• [YOUR OBJECTIVE]
Print the following entries without any change.

*** DATASET CONTENT Section Begins ***

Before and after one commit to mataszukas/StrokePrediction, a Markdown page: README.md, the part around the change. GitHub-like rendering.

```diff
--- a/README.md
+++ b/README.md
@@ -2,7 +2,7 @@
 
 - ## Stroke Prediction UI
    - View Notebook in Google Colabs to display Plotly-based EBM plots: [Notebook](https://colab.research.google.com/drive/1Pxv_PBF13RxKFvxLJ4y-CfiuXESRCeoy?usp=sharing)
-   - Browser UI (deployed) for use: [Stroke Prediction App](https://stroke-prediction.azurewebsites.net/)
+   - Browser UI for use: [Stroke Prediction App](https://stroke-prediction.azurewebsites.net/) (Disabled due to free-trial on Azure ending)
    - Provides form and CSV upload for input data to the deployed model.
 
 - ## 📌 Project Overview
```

*** DATASET CONTENT Section Ends ***

• [ANSWER BOX]
Before and after one commit to mataszukas/StrokePrediction, a Markdown page: README.md, the part around the change. GitHub-like rendering.

```diff
--- a/README.md
+++ b/README.md
@@ -2,7 +2,7 @@
 
 - ## Stroke Prediction UI
    - View Notebook in Google Colabs to display Plotly-based EBM plots: [Notebook](https://colab.research.google.com/drive/1Pxv_PBF13RxKFvxLJ4y-CfiuXESRCeoy?usp=sharing)
-   - Browser UI (deployed) for use: [Stroke Prediction App](https://stroke-prediction.azurewebsites.net/)
+   - Browser UI for use: [Stroke Prediction App](https://stroke-prediction.azurewebsites.net/) (Disabled due to free-trial on Azure ending)
    - Provides form and CSV upload for input data to the deployed model.
 
 - ## 📌 Project Overview
```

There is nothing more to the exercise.